ACTIVITY: Restate all entries word for word, minus pictures.

[Front-end code change data]

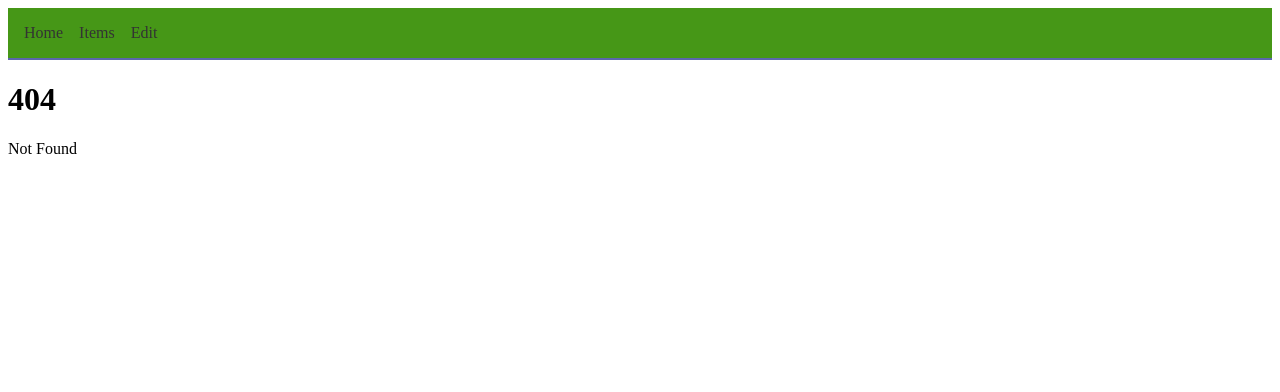
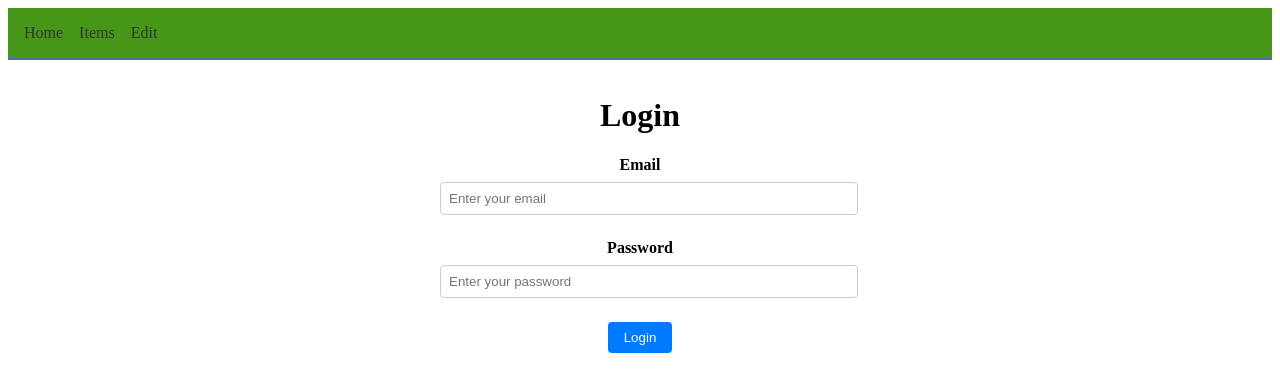
Before and after one commit to EthanWickenkamp/Svango, a SvelteKit app in the folder frontend/myapp/: page /login in a window 1280 px wide. Before the commit this address had no page. Shown: the top 392 px of the page. Built offline with nearby package versions, Linux system fonts and the light colour scheme.

Commit message:
moving towards production
cleaning it up

```diff
--- /dev/null
+++ b/frontend/myapp/src/routes/login/+page.svelte
@@ -0,0 +1,76 @@
+<script>
+    let email = '';
+    let password = '';
+
+    const handleLogin = () => {
+        // Add your login logic here
+        console.log('Logging in with', email, password);
+    };
+</script>
+
+<main class="login-container">
+    <h1>Login</h1>
+    <form on:submit|preventDefault={handleLogin}>
+        <div class="form-group">
+            <label for="email">Email</label>
+            <input
+                type="email"
+                id="email"
+                bind:value={email}
+                placeholder="Enter your email"
+                required
+            />
+        </div>
+        <div class="form-group">
+            <label for="password">Password</label>
+            <input
+                type="password"
+                id="password"
+                bind:value={password}
+                placeholder="Enter your password"
+                required
+            />
+        </div>
+        <button type="submit">Login</button>
+    </form>
+</main>
+
+<style>
+    .login-container {
+        max-width: 400px;
+        margin: 0 auto;
+        padding: 1rem;
+        text-align: center;
+    }
+
+    .form-group {
+        margin-bottom: 1rem;
+    }
+
+    label {
+        display: block;
+        margin-bottom: 0.5rem;
+        font-weight: bold;
+    }
+
+    input {
+        width: 100%;
+        padding: 0.5rem;
+        margin-bottom: 0.5rem;
+        border: 1px solid #ccc;
+        border-radius: 4px;
+    }
+
+    button {
+        padding: 0.5rem 1rem;
+        background-color: #007bff;
+        color: white;
+        border: none;
+        border-radius: 4px;
+        cursor: pointer;
+    }
+
+    button:hover {
+        background-color: #0056b3;
+    }
+</style>
--- /dev/null
+++ b/frontend/myapp/src/routes/login/+page.ts
@@ -0,0 +1,53 @@
+import { writable } from 'svelte/store';
+
+export const token = writable<string | null>(null);
+
+export async function login(username: string, password: string) {
+    try {
+        const response = await fetch('http://localhost:8000/api/token/', {
+            method: 'POST',
+            headers: {
+                'Content-Type': 'application/json',
+            },
+            body: JSON.stringify({ username, password }),
+        });
+
+        if (!response.ok) {
+            throw new Error('Failed to log in');
+        }
+
+        const data = await response.json();
+        token.set(data.access); // Store the access token
+        localStorage.setItem('refreshToken', data.refresh); // Store the refresh token
+    } catch (error) {
+        console.error('Login error:', error);
+        throw error;
+    }
+}
+
+export async function refreshAccessToken() {
+    const refreshToken = localStorage.getItem('refreshToken');
+    if (!refreshToken) {
+        throw new Error('No refresh token available');
+    }
+
+    try {
+        const response = await fetch('http://localhost:8000/api/token/refresh/', {
+            method: 'POST',
+            headers: {
+                'Content-Type': 'application/json',
+            },
+            body: JSON.stringify({ refresh: refreshToken }),
+        });
+
+        if (!response.ok) {
+            throw new Error('Failed to refresh token');
+        }
+
+        const data = await response.json();
+        token.set(data.access); // Update the access token
+    } catch (error) {
+        console.error('Token refresh error:', error);
+        throw error;
+    }
+}
```
Also changed, not shown: 2 other files (tests, documents, lock files or other folders).
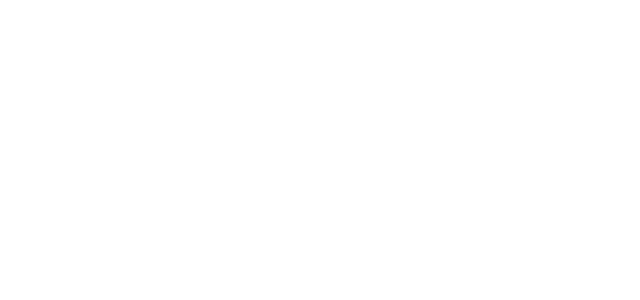
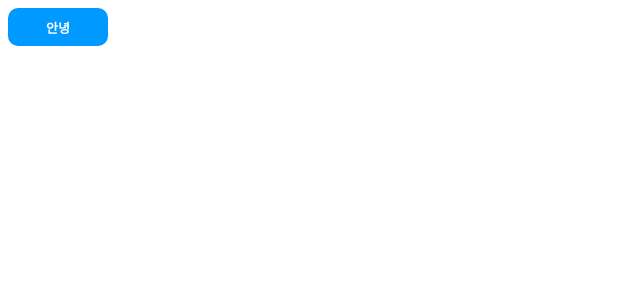
Before and after one commit to DgswTeamOption/Refit_Web, a React (Vite) app: page / in a window 1280 px wide. Shown: the top 300 px of the page, without its empty margins (0-640 px from the left). Built offline with nearby package versions, Linux system fonts and the light colour scheme; a web font is replaced by a local one.

Commit message:
fix:텍스트사이즈,높이 자동값으로 설정

```diff
--- a/src/App.jsx
+++ b/src/App.jsx
@@ -4,6 +4,7 @@
 
   return (
     <div>
+      <Button text={"안녕"} color={"blue"} width={100}/>
     </div>
   );
 }
--- a/src/components/Button/Button.jsx
+++ b/src/components/Button/Button.jsx
@@ -1,7 +1,7 @@
 import { ButtonContainer } from "./Button.styles";
-function Button({ text, color, width, height, textSize, onClick }) {
+function Button({ text, color, width, onClick }) {
   return (
-    <ButtonContainer $color={color} $width={width} $height={height} $textSize={textSize} onClick={onClick}>
+    <ButtonContainer $color={color} $width={width} onClick={onClick}>
       {text}
     </ButtonContainer>
   );
--- a/src/components/Button/Button.styles.js
+++ b/src/components/Button/Button.styles.js
@@ -18,7 +18,7 @@
     }};
 
     width: ${props => props.$width}px;
-    height: ${props => props.$height}px;
+    height: 38px;
 
     background-color: ${props => {
         const colorMap = {
@@ -34,7 +34,7 @@
         return colorMap[props.$color] || "var(--color-white)";
     }};
 
-    font-size: ${props => props.$textSize}px;
+    font-size: 13px;
     font-weight: bold;
     border-radius: 10px;
     border: none;
```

OUTPUT OF THE TASK:
Before and after one commit to EthanWickenkamp/Svango, a SvelteKit app in the folder frontend/myapp/: page /login in a window 1280 px wide. Before the commit this address had no page. Shown: the top 392 px of the page. Built offline with nearby package versions, Linux system fonts and the light colour scheme.

Commit message:
moving towards production
cleaning it up

```diff
--- /dev/null
+++ b/frontend/myapp/src/routes/login/+page.svelte
@@ -0,0 +1,76 @@
+<script>
+    let email = '';
+    let password = '';
+
+    const handleLogin = () => {
+        // Add your login logic here
+        console.log('Logging in with', email, password);
+    };
+</script>
+
+<main class="login-container">
+    <h1>Login</h1>
+    <form on:submit|preventDefault={handleLogin}>
+        <div class="form-group">
+            <label for="email">Email</label>
+            <input
+                type="email"
+                id="email"
+                bind:value={email}
+                placeholder="Enter your email"
+                required
+            />
+        </div>
+        <div class="form-group">
+            <label for="password">Password</label>
+            <input
+                type="password"
+                id="password"
+                bind:value={password}
+                placeholder="Enter your password"
+                required
+            />
+        </div>
+        <button type="submit">Login</button>
+    </form>
+</main>
+
+<style>
+    .login-container {
+        max-width: 400px;
+        margin: 0 auto;
+        padding: 1rem;
+        text-align: center;
+    }
+
+    .form-group {
+        margin-bottom: 1rem;
+    }
+
+    label {
+        display: block;
+        margin-bottom: 0.5rem;
+        font-weight: bold;
+    }
+
+    input {
+        width: 100%;
+        padding: 0.5rem;
+        margin-bottom: 0.5rem;
+        border: 1px solid #ccc;
+        border-radius: 4px;
+    }
+
+    button {
+        padding: 0.5rem 1rem;
+        background-color: #007bff;
+        color: white;
+        border: none;
+        border-radius: 4px;
+        cursor: pointer;
+    }
+
+    button:hover {
+        background-color: #0056b3;
+    }
+</style>
--- /dev/null
+++ b/frontend/myapp/src/routes/login/+page.ts
@@ -0,0 +1,53 @@
+import { writable } from 'svelte/store';
+
+export const token = writable<string | null>(null);
+
+export async function login(username: string, password: string) {
+    try {
+        const response = await fetch('http://localhost:8000/api/token/', {
+            method: 'POST',
+            headers: {
+                'Content-Type': 'application/json',
+            },
+            body: JSON.stringify({ username, password }),
+        });
+
+        if (!response.ok) {
+            throw new Error('Failed to log in');
+        }
+
+        const data = await response.json();
+        token.set(data.access); // Store the access token
+        localStorage.setItem('refreshToken', data.refresh); // Store the refresh token
+    } catch (error) {
+        console.error('Login error:', error);
+        throw error;
+    }
+}
+
+export async function refreshAccessToken() {
+    const refreshToken = localStorage.getItem('refreshToken');
+    if (!refreshToken) {
+        throw new Error('No refresh token available');
+    }
+
+    try {
+        const response = await fetch('http://localhost:8000/api/token/refresh/', {
+            method: 'POST',
+            headers: {
+                'Content-Type': 'application/json',
+            },
+            body: JSON.stringify({ refresh: refreshToken }),
+        });
+
+        if (!response.ok) {
+            throw new Error('Failed to refresh token');
+        }
+
+        const data = await response.json();
+        token.set(data.access); // Update the access token
+    } catch (error) {
+        console.error('Token refresh error:', error);
+        throw error;
+    }
+}
```
Also changed, not shown: 2 other files (tests, documents, lock files or other folders).
Before and after one commit to DgswTeamOption/Refit_Web, a React (Vite) app: page / in a window 1280 px wide. Shown: the top 300 px of the page, without its empty margins (0-640 px from the left). Built offline with nearby package versions, Linux system fonts and the light colour scheme; a web font is replaced by a local one.

Commit message:
fix:텍스트사이즈,높이 자동값으로 설정

```diff
--- a/src/App.jsx
+++ b/src/App.jsx
@@ -4,6 +4,7 @@
 
   return (
     <div>
+      <Button text={"안녕"} color={"blue"} width={100}/>
     </div>
   );
 }
--- a/src/components/Button/Button.jsx
+++ b/src/components/Button/Button.jsx
@@ -1,7 +1,7 @@
 import { ButtonContainer } from "./Button.styles";
-function Button({ text, color, width, height, textSize, onClick }) {
+function Button({ text, color, width, onClick }) {
   return (
-    <ButtonContainer $color={color} $width={width} $height={height} $textSize={textSize} onClick={onClick}>
+    <ButtonContainer $color={color} $width={width} onClick={onClick}>
       {text}
     </ButtonContainer>
   );
--- a/src/components/Button/Button.styles.js
+++ b/src/components/Button/Button.styles.js
@@ -18,7 +18,7 @@
     }};
 
     width: ${props => props.$width}px;
-    height: ${props => props.$height}px;
+    height: 38px;
 
     background-color: ${props => {
         const colorMap = {
@@ -34,7 +34,7 @@
         return colorMap[props.$color] || "var(--color-white)";
     }};
 
-    font-size: ${props => props.$textSize}px;
+    font-size: 13px;
     font-weight: bold;
     border-radius: 10px;
     border: none;
```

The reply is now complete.